The Future. As of yesterday, the writers strike is finally over. In its contract negotiation with the AMPTP, the WGA was able to make gains for every sector of its membership while also protecting the profession’s future — a spectacular show of worker solidarity rippling across industries. While the road to getting the deal was as dramatic as any HBO drama, the result may mean a lot more writers will be able to earn a living writing on HBO dramas.
Here are some of the key wins the WGA achieved after 148 days on strike.
- AI. The WGA was able to codify that a professional writer must be human, and material generated by AI can’t be considered “literary, source, or assigned material.” Meanwhile, studios gained protections around their ultimate ownership of a script’s copyright.
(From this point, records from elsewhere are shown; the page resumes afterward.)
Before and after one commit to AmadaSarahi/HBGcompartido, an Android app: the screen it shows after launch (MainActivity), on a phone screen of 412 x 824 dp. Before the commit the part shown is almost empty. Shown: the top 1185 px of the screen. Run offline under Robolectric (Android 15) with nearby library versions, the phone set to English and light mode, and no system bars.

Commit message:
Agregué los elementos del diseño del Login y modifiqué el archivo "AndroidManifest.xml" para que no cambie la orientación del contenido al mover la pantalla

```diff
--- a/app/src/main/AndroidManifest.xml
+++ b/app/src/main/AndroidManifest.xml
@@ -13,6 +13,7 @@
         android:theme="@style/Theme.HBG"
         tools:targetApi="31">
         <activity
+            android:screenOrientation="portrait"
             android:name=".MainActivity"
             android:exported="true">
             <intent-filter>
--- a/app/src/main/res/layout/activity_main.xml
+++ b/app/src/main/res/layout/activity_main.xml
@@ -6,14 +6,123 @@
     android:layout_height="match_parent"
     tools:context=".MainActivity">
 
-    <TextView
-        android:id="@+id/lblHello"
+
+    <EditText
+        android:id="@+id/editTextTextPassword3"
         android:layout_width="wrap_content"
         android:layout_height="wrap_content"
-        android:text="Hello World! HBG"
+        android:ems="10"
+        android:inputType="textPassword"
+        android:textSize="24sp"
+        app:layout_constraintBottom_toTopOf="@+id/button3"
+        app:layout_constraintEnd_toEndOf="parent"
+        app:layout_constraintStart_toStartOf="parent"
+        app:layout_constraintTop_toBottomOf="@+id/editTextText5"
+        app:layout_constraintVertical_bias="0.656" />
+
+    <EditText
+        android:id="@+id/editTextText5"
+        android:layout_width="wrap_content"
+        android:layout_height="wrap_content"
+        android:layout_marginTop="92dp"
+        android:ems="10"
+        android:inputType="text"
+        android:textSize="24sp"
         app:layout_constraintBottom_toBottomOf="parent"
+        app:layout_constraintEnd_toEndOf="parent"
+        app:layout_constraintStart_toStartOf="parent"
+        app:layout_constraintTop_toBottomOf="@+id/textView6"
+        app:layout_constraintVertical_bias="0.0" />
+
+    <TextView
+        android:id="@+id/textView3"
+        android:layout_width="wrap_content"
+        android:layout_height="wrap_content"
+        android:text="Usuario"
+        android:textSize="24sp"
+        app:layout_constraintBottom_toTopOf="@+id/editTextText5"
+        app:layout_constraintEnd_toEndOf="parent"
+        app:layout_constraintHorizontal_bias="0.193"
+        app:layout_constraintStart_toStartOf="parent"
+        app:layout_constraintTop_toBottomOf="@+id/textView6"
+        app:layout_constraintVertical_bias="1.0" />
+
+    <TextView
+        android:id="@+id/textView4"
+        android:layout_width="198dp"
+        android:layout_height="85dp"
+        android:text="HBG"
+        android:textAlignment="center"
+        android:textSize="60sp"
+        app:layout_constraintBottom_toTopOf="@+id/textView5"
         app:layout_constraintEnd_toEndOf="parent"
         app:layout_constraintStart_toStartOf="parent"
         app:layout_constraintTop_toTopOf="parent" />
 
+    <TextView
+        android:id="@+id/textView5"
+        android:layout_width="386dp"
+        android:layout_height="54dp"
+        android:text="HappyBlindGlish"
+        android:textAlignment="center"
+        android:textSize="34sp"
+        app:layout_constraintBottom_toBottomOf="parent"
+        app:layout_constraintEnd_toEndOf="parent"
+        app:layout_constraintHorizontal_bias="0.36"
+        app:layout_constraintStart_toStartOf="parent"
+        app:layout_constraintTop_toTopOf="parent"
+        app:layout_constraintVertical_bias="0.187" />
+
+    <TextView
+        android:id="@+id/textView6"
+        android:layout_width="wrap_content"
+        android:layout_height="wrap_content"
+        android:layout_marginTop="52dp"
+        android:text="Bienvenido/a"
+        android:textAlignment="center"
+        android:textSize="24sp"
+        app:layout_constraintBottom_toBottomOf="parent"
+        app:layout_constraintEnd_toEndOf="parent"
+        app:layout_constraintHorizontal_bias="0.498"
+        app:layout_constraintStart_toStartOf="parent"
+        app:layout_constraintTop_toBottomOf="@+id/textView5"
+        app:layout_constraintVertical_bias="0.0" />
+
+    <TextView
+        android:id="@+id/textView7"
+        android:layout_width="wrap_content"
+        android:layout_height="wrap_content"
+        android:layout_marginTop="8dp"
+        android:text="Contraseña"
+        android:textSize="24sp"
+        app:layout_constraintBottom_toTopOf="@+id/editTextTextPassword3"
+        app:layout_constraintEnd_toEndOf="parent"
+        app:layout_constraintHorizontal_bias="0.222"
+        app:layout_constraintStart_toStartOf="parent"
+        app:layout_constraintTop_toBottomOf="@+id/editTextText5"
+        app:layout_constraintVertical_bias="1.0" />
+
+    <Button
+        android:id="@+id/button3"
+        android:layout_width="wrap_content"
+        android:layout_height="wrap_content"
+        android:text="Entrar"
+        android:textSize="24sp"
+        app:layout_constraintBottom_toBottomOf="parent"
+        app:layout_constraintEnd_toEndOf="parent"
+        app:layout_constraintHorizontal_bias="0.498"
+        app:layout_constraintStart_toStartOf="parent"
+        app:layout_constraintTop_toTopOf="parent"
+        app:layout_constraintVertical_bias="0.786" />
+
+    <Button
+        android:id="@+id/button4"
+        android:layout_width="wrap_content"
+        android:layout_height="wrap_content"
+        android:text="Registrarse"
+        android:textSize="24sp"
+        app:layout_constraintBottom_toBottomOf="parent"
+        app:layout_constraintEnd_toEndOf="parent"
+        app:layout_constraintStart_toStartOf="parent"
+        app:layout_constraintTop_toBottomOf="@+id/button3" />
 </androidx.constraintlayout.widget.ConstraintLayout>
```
- Streaming transparency. The WGA will get a full breakdown of viewership numbers for original high-budget titles but can only present the data in an “aggregated form” to membership — so the black box is broken a little open but not completely.
- Streaming residuals. The WGA negotiated a viewership-based bonus on top of the typical residual (royalty payout) that rewards writers in success. It also got a major bump to the residual tied to global subscribers.
- Minimum TV staffing. Initially seen as a non-starter for studios, the WGA was able to ensure a minimum number of writers that must be hired in writers rooms. The only exception is for shows with a single writer (a rare occurrence).
- Screenwriter protections. In an effort to curb the rise of free work in feature film writing, writers are now required to be hired for “two steps” and get paid more of their fee while they’re working, not after.
The full list of gains shows every “existential” issue plaguing Hollywood writers was addressed — issues that developed over the last decade’s rush into streaming, according to WGA President Meredith Stiehm.
While the final deal still needs to be ratified by the membership (voting takes place from October 2nd to 9th), that’s seen as basically a sure thing. As a vote of confidence, writers are already permitted to return to work.
But, the town awaits for a deal to be made with SAG-AFTRA before Hollywood is truly back in force.